(Records contained in a dataset)

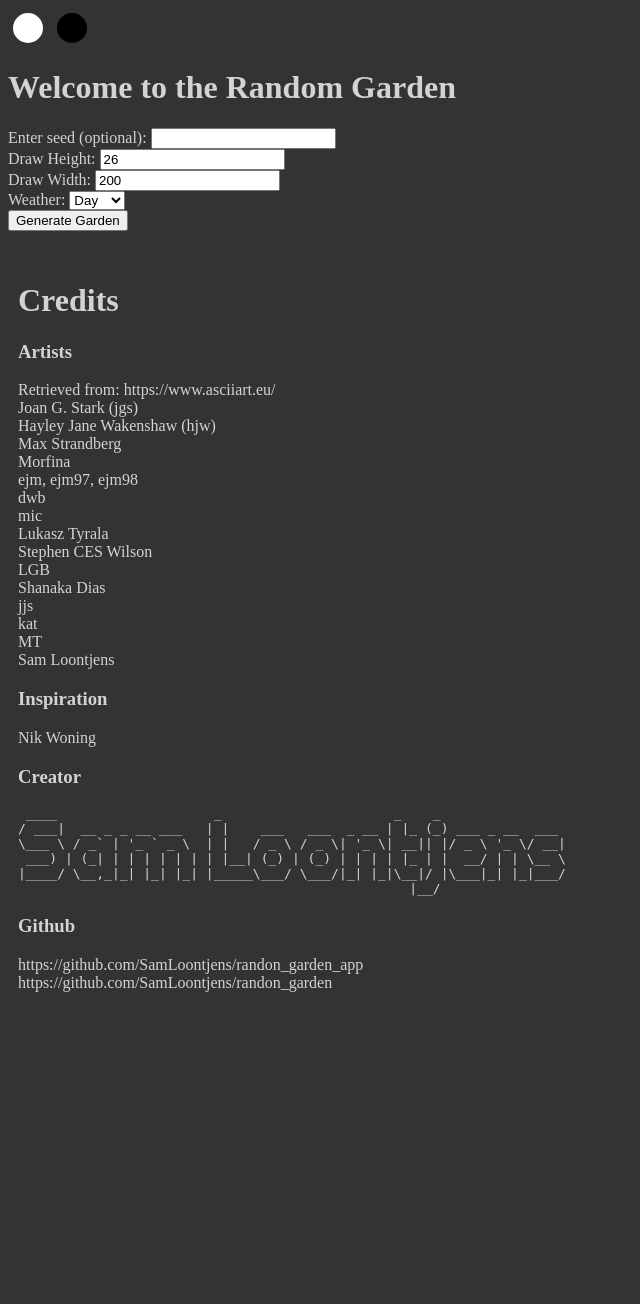
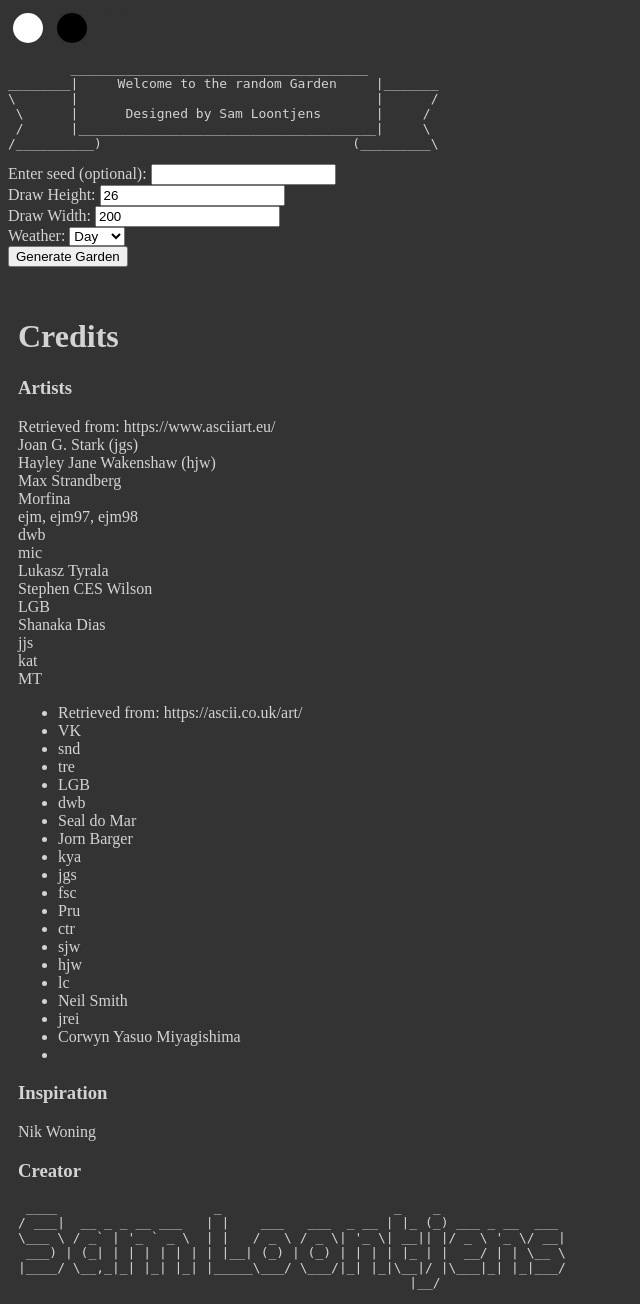
Before and after one commit to SamLoontjens/randon_garden_app, a Flask app: page / in a window 1280 px wide. Shown: the top 1304 px of the page, without its empty margins (0-640 px from the left). Before the commit the page ends 992 px from the top, so only its background shows below. Run offline with Flask 3, Linux system fonts and the light colour scheme.

Commit message:
add banner

```diff
--- a/app.py
+++ b/app.py
@@ -62,12 +62,17 @@ def index():
     with open('ascii-text-art.txt', 'r') as file:
         ascii_art_name = file.read()
 
+    # Read banner from file
+    with open('banner.txt', 'r') as file:
+        banner = file.read()
+
     return render_template('index.html',
                            garden_art=garden_art,
                            error_message=error_message,
                            form_data=form_data,
                            displayed_seed=displayed_seed,
-                           ascii_art_name=ascii_art_name)
+                           ascii_art_name=ascii_art_name,
+                           banner=banner)
 
 if __name__ == '__main__':
     app.run(debug=True)
--- /dev/null
+++ b/banner.txt
@@ -0,0 +1,6 @@
+        ______________________________________
+________|     Welcome to the random Garden     |_______
+\       |                                      |      /
+ \      |      Designed by Sam Loontjens       |     /
+ /      |______________________________________|     \
+/__________)                                (_________\
--- a/templates/index.html
+++ b/templates/index.html
@@ -42,7 +42,9 @@
     <button class="color-button white-black" onclick="changeColor('white', 'black')"></button>
     <button class="color-button black-white" onclick="changeColor('black', 'white')"></button>
     <button class="color-button dark-light" onclick="changeColor('#333', 'lightgray')"></button>
-    <h1>Welcome to the Random Garden</h1>
+
+    <pre>{{ banner }}</pre>
+
     <form action="/" method="post">
         <label for="seed">Enter seed (optional):</label>
         <input type="text" id="seed" name="seed" value="{{ form_data.seed }}"><br>
@@ -94,12 +96,31 @@
             <li>jjs</li>
             <li>kat</li>
             <li>MT</li>
-            <li>Sam Loontjens</li>
             <li></li>
+            <!-- Add more authors as needed -->
+        </ul>
+
+        <ul>
+            <li>Retrieved from: https://ascii.co.uk/art/</li>
+            <li>VK</li>
+            <li>snd</li>
+            <li>tre</li>
+            <li>LGB</li>
+            <li>dwb</li>
+            <li>Seal do Mar</li>
+            <li>Jorn Barger</li>
+            <li>kya</li>
+            <li>jgs</li>
+            <li>fsc</li>
+            <li>Pru</li>
+            <li>ctr</li>
+            <li>sjw</li>
+            <li>hjw</li>
+            <li>lc</li>
+            <li>Neil Smith</li>
+            <li>jrei</li>
+            <li>Corwyn Yasuo Miyagishima</li>
             <li></li>
-            <li></li>
-
-            <!-- Add more authors as needed -->
         </ul>
 
         <h3>Inspiration</h3>
```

◆ **The task**
Every line above needs to be written out again as it stands. Pictures do not belong in the copy.

◆ **Solution below**
Before and after one commit to SamLoontjens/randon_garden_app, a Flask app: page / in a window 1280 px wide. Shown: the top 1304 px of the page, without its empty margins (0-640 px from the left). Before the commit the page ends 992 px from the top, so only its background shows below. Run offline with Flask 3, Linux system fonts and the light colour scheme.

Commit message:
add banner

```diff
--- a/app.py
+++ b/app.py
@@ -62,12 +62,17 @@ def index():
     with open('ascii-text-art.txt', 'r') as file:
         ascii_art_name = file.read()
 
+    # Read banner from file
+    with open('banner.txt', 'r') as file:
+        banner = file.read()
+
     return render_template('index.html',
                            garden_art=garden_art,
                            error_message=error_message,
                            form_data=form_data,
                            displayed_seed=displayed_seed,
-                           ascii_art_name=ascii_art_name)
+                           ascii_art_name=ascii_art_name,
+                           banner=banner)
 
 if __name__ == '__main__':
     app.run(debug=True)
--- /dev/null
+++ b/banner.txt
@@ -0,0 +1,6 @@
+        ______________________________________
+________|     Welcome to the random Garden     |_______
+\       |                                      |      /
+ \      |      Designed by Sam Loontjens       |     /
+ /      |______________________________________|     \
+/__________)                                (_________\
--- a/templates/index.html
+++ b/templates/index.html
@@ -42,7 +42,9 @@
     <button class="color-button white-black" onclick="changeColor('white', 'black')"></button>
     <button class="color-button black-white" onclick="changeColor('black', 'white')"></button>
     <button class="color-button dark-light" onclick="changeColor('#333', 'lightgray')"></button>
-    <h1>Welcome to the Random Garden</h1>
+
+    <pre>{{ banner }}</pre>
+
     <form action="/" method="post">
         <label for="seed">Enter seed (optional):</label>
         <input type="text" id="seed" name="seed" value="{{ form_data.seed }}"><br>
@@ -94,12 +96,31 @@
             <li>jjs</li>
             <li>kat</li>
             <li>MT</li>
-            <li>Sam Loontjens</li>
             <li></li>
+            <!-- Add more authors as needed -->
+        </ul>
+
+        <ul>
+            <li>Retrieved from: https://ascii.co.uk/art/</li>
+            <li>VK</li>
+            <li>snd</li>
+            <li>tre</li>
+            <li>LGB</li>
+            <li>dwb</li>
+            <li>Seal do Mar</li>
+            <li>Jorn Barger</li>
+            <li>kya</li>
+            <li>jgs</li>
+            <li>fsc</li>
+            <li>Pru</li>
+            <li>ctr</li>
+            <li>sjw</li>
+            <li>hjw</li>
+            <li>lc</li>
+            <li>Neil Smith</li>
+            <li>jrei</li>
+            <li>Corwyn Yasuo Miyagishima</li>
             <li></li>
-            <li></li>
-
-            <!-- Add more authors as needed -->
         </ul>
 
         <h3>Inspiration</h3>
```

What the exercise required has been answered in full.